This past week, Alistair Darling rightly said that the "coming 12 months will be the most difficult 12 months the Labour Party has had in a generation". Blairism as a concept offers little by way of rescue. It is certainly not a guide to action. Equally, however, it is inaccurate and misleading to dismiss as some kind of Blairite rump those who fear that Labour's current course will lead to utter destruction at the next general election.
There is no coherent Blairite ideology. Many of us who were proud to be members of Tony Blair's government had differing approaches even then, and certainly propose differing prescriptions now.
It is of course perfectly true that there is no coherent Blairite ideology. How could there be when so much of Blairism was focused on responding to whatever the current issue on the front pages of the tabloids was.
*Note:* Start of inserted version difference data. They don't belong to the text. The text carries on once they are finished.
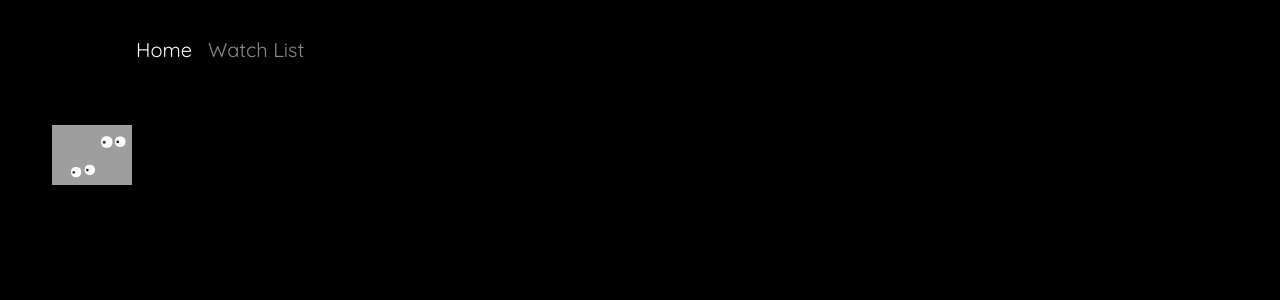
Repository: dangnguyenblackie/Movie-Review-Site
Page: / (app in movie-app/)
These files come from the project's save history. The page is drawn as it stood at one moment and after the next save; the edit follows.
The browser window is 1280 px wide. The pictures show the whole page.
Pictures or frames that could not be fetched are drawn as grey boxes. The page's requests for data from a server got no answer. The project was rebuilt for these pictures with package versions that can differ from the ones it lists, and the page was loaded fresh each time. No one was signed in, and anything a server would have sent is missing. Also part of the build but not shown: movie-app/vite.config.ts.

Above is the page before, as saved 2023-08-10 17:40:10.

### movie-app/index.html
<!doctype html>
<html lang="en">
  <head>
    <meta charset="UTF-8" />
    <link rel="icon" type="image/svg+xml" href="/vite.svg" />
    <meta name="viewport" content="width=device-width, initial-scale=1.0" />
    <title>Movie</title>
  </head>
  <body>
    <div id="root"></div>
    <script type="module" src="/src/main.tsx"></script>
  </body>
</html>

### movie-app/src/main.tsx
import React from 'react'
import ReactDOM from 'react-dom/client'
import App from './App.tsx'
import './index.css'
import 'bootstrap/dist/css/bootstrap.css'
import './App.css'
import { BrowserRouter, Route, Routes } from 'react-router-dom'

ReactDOM.createRoot(document.getElementById('root')!).render(
  <React.StrictMode>
    <BrowserRouter>
      <Routes>
        <Route path='/*' element={<App />} />
      </Routes>
    </BrowserRouter>
  </React.StrictMode>,
)

### movie-app/src/App.tsx
import { Route, Routes } from "react-router-dom";
import Layout from "./components/Layout";
import Home from "./components/home/Home.jsx";
import { useEffect, useState } from "react";
import api from "./api/axiosConfig";
import "./App.css"
import Header from "./components/header/Header.tsx";
const App = () => {

  const [movies, setMovies] = useState();
  const getMovies = async () => {
    try {
      const response = await api.get("/api/v1/movies");
      setMovies(response.data);
    } catch (error) {
      console.log(error);
    }
  };

  useEffect(() => {
    getMovies();
  }, []);

  return (
    <div className="App">
      <Header />
        <Routes>
          <Route path="/" element={<Layout />}>

            <Route path="/" element={<Home movies={movies}/>} />
          </Route>
        </Routes>
    </div>

  );
};

export default App;

### movie-app/src/index.css
/* :root {
  font-family: Inter, system-ui, Avenir, Helvetica, Arial, sans-serif;
  line-height: 1.5;
  font-weight: 400;

  color-scheme: light dark;
  color: rgba(255, 255, 255, 0.87);
  background-color: #242424;

  font-synthesis: none;
  text-rendering: optimizeLegibility;
  -webkit-font-smoothing: antialiased;
  -moz-osx-font-smoothing: grayscale;
  -webkit-text-size-adjust: 100%;
} */

a {
  font-weight: 500;
  color: #646cff;
  text-decoration: inherit;
}
a:hover {
  color: #535bf2;
}


h1 {
  font-size: 3.2em;
  line-height: 1.1;
}

button {
  border-radius: 8px;
  border: 1px solid transparent;
  padding: 0.6em 1.2em;
  font-size: 1em;
  font-weight: 500;
  font-family: inherit;
  background-color: #1a1a1a;
  cursor: pointer;
  transition: border-color 0.25s;
}
button:hover {
  border-color: #646cff;
}
button:focus,
button:focus-visible {
  outline: 4px auto -webkit-focus-ring-color;
}

@media (prefers-color-scheme: light) {
  :root {
    color: #213547;
    background-color: #ffffff;
  }
  a:hover {
    color: #747bff;
  }
  button {
    background-color: #f9f9f9;
  }
}

### movie-app/src/App.css
@import url('https://fonts.googleapis.com/css2?family=Quicksand&display=swap');

*{
  box-sizing: border-box;
  font-family: 'Quicksand', Arial, Helvetica, sans-serif;
}
body{
  padding:0;
  margin:0;
}
.App{
  display: flex;
  flex-direction: column;
  min-height: 100vh;
  background-color: black;
  color:white;
  /* margin-top:10px; */
}

### movie-app/src/components/Layout.tsx
import { Outlet } from "react-router-dom";

const Layout = () => {
  return (
    <main>
      <Outlet />
    </main>
  );
};

export default Layout;

### movie-app/src/components/home/Home.jsx
import Slide from '../slide/Slide'

const Home = ({ movies }) => {
  return (
    <Slide movies={movies} ></Slide>
  )
}

export default Home

### movie-app/src/api/axiosConfig.tsx
import axios from 'axios'

export default axios.create({
    baseURL: "http://localhost:12000/",
    timeout: 1000
})

### movie-app/src/components/header/Header.tsx
import { Container, Nav, Navbar } from "react-bootstrap";
import { NavLink } from "react-router-dom";
import Morty from "../morty/Morty";
import "./Header.css"

const Header = () => {
  return (
    <Navbar bg="black" variant="dark" expand="lg" style={{maxHeight:'100px'}}>
      <Container fluid>
        <Navbar.Brand href="/" style={{maxHeight:"100px", maxWidth:"100px"}}>
          <Morty/>
        </Navbar.Brand>
        <Navbar.Toggle aria-controls="navbarScroll"/>
        <Navbar.Collapse id="navbarScroll">
            <Nav className="me-auto my-2 my-lg-0" style={{maxHeight: '100px', "fontSize":"20px"}} navbarScroll>
              <NavLink className="nav-link" to="/">Home</NavLink>
              <NavLink className="nav-link" to="/watchlist">Watch List</NavLink>
            </Nav>
        </Navbar.Collapse>
      </Container>
    </Navbar>
  )
}

export default Header

### movie-app/src/components/slide/Slide.jsx
import "./Slide.css";
import Carousel from "react-material-ui-carousel";
import { Paper } from "@mui/material";

const Slide = ({ movies }) => {
  return (
    <div className="movie-carousel-container">
      <Carousel>
        {
          movies?.map((movie) => {
            return (
              <Paper>
                <div className="movie-card-container">
                  <div className="movie-card" style={{"--img": `url(${movie.backdrops[0]})`}}>
                    <div className="movie-detail">
                      <div className="movie-poster">
                        <img src={movie.poster} />
                      </div>
                      <div className="movie-title">
                        <h4>{movie.title}</h4>
                      </div>
                    </div>
                  </div>
                </div>
              </Paper>
            );
          })
        }
      </Carousel>
    </div>
  );
};

export default Slide;

### movie-app/src/components/morty/Morty.tsx
import morty from "../../assets/morty.png";
import eye from "../../assets/eye.png";
import { useEffect, useRef, useState } from "react";
import "./Morty.css";
import angle from "./Utils";

const Morty = () => {
  const [coords, setCoords] = useState({ x: 0, y: 0, deg: 0 });
  const anchorRef = useRef<HTMLImageElement>(null);

  var rekt;
  var anchorX: number;
  var anchorY: number;

  useEffect(() => {
    if (anchorRef.current) {
      rekt = anchorRef.current.getBoundingClientRect();
      anchorX = rekt.left + rekt.width / 2;
      anchorY = rekt.top + rekt.height / 2;
    }

    const handleWindowMouseMove = (event: MouseEvent) => {
      setCoords({
        x: event.clientX,
        y: event.clientY,
        deg: 0 + angle(event.clientX, event.clientY, anchorX, anchorY),
      });
    };

    window.addEventListener("mousemove", handleWindowMouseMove);

    return () => {
      window.removeEventListener("mousemove", handleWindowMouseMove);
    };
  }, []);

  return (
    <>
      <div id="rick-and-morty-container">
        <img ref={anchorRef} id="rick-and-morty-anchor" src={morty} />
        <div id="rick-and-morty-eyes">
          <img
            className="rick-and-morty-eye"
            src={eye}
            style={{
              top: "58px",
              right: "-142px",
              transform: `rotate(${coords.deg}deg)`,
            }}
          />
          <img
            className="rick-and-morty-eye"
            src={eye}
            style={{
              top: "47px",
              right: "-208px",
              transform: `rotate(${coords.deg}deg)`,
            }}
          />
          <img
            className="rick-and-morty-eye"
            src={eye}
            style={{
              top: "-88px",
              right: "-291px",
              scale: "115%",
              transform: `rotate(${coords.deg}deg)`,
            }}
          />
          <img
            className="rick-and-morty-eye"
            src={eye}
            style={{
              top: "-90px",
              right: "-356px",
              scale: "106%",
              transform: `rotate(${coords.deg}deg)`,
            }}
          />
        </div>
      </div>
    </>
  );
};

export default Morty;

### movie-app/src/components/header/Header.css
#navbarScroll{
    display: flex;
    justify-content: space-evenly;
}

### movie-app/src/components/slide/Slide.css
.movie-carousel-container{
    width: 100vw;
    background-color: #000;
}

.movie-poster{
    height: 300px;
    border: 0.5px solid rgba(255,255,255,0.5);
    border-radius: 5%;
    overflow: hidden;
}

.movie-poster > img{
    height: 100%;
    width: 100%;

}

.movie-card-container{
    height: 550px;
    background-color: #000;
}

.movie-card{
    background-repeat: no-repeat;
    width: 100%;
    height: 100%;
    background-size: cover;
    background-image: linear-gradient(to bottom, rgba(0,0,0,0), rgba(0,0,0,1)), var(--img
);
}

.movie-detail{
    position: absolute;
    top: 200px;
    display: flex;
    justify-content: space-evenly;
    width: 100%;

}

.movie-title{
    color: #fff;
    display: flex;
    align-items: center;
}

### movie-app/src/components/morty/Morty.css

#rick-and-morty-container{
    display: flex;
    place-items: center;
    position: relative;
    scale: 20%;
}


#rick-and-morty-eyes, #rick-and-morty-eyes img{
    position: absolute;
    border:1px rgba(255, 255, 255, 0);
    border-radius: 50%;
    scale: 103%;
}

#rick-and-morty-container{
    scale: 20%;
    min-height: 100px;
    min-width: 100px;
}

### movie-app/src/components/morty/Utils.ts
export default function angle(
  cx: number,
  cy: number,
  ex: number,
  ey: number
): number {
  const ax = ex - cx;
  const ay = ey - cy;

  const rad = Math.atan2(ay, ax);
  const degree = (rad * 180) / Math.PI;

  return degree;
}

After the next save:
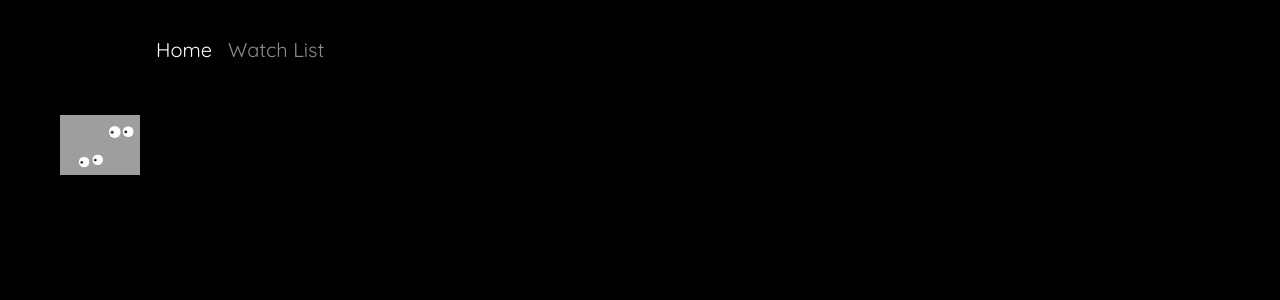
Saved 98 s later.
--- a/movie-app/src/components/header/Header.tsx
+++ b/movie-app/src/components/header/Header.tsx
@@ -7,7 +7,7 @@
   return (
     <Navbar bg="black" variant="dark" expand="lg" style={{maxHeight:'100px'}}>
       <Container fluid>
-        <Navbar.Brand href="/" style={{maxHeight:"100px", maxWidth:"100px"}}>
+        <Navbar.Brand href="/" style={{maxHeight:"120px", maxWidth:"120px"}}>
           <Morty/>
         </Navbar.Brand>
         <Navbar.Toggle aria-controls="navbarScroll"/>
Blairite ideology took Thatcherite economics and combined it with the populism of increasing funding to the public services, leading to endless debilitating reform which has dogged both the NHS and the education sector for the past 10 years. Socially Blairism involved being even more socially authoritarian and intolerant than the very worst excesses under Michael Howard, in effect handing over criminal justice policy to the Sun, without ever learning the lesson that you cannot possibly be populist enough on law and order to satisfy them. Brown has somewhat learned this lesson, but even he has been criminally stupid enough to hand over policy on cannabis to Paul Dacre.
Clarke is equally right when he says that Blairism is no answer and that it's inaccurate to suggest that just the Blairites think Labour is on the path to disaster. How could it just be the Blairites when the entire Labour party knows full well that it's doomed, including Alastair Darling and Brown himself? Where he comes unstuck is in that Clarke hasn't offered a single suggestion for what Labour ought to do to get itself of this mess. He's spent the entire piece examining Blairism then comically denies that it has anything to offer or that it's Blairites behind the plotting. It's in the conclusion that he finally gives the game away:
Similarly, there is no Blairite plot, despite rumours and persistent newspaper reports. There is, however, a deep and widely shared concern - which does not derive from ideology - that Labour is destined to disaster if we go on as we are, combined with a determination that we will not permit that to happen.
And just who is it that will not permit that to happen? Why, it couldn't be Clarke himself and that non-existent Blairite plot, could it? Let's be clear here - while it may not be the Blairites themselves that will wield the dagger, it will be they who have the most to gain from it. The rest of the party is already defeated, resigned to losing and being out of power for the years to come. It was Blair that brought the party to where it is today, not Brown, who was too cowardly to force him out sooner, and still they aren't satisfied with the corpse of the party which is left. That want that to be stamped out too. The triangulation of Blairism has led directly to the complete lack of significant difference between all main three political parties, squabbling over an ever decreasing part of the centre-right spectrum, and still the agenda supported by the Blairites and the post-Blairites, if that's what Clarke wants them to instead be referred to is unimpeachable. They've become the new establishment, convinced that they have a divine right to keep governing even while the natural party of government steals their clothes. Winning elections is not the key; serving the people is. All today's politicians have lost sight of that, none more so than Charles Clarke.
Labels: Blairites, Charles Clarke, death of Labour, Gordon Brown, New Statesman, politics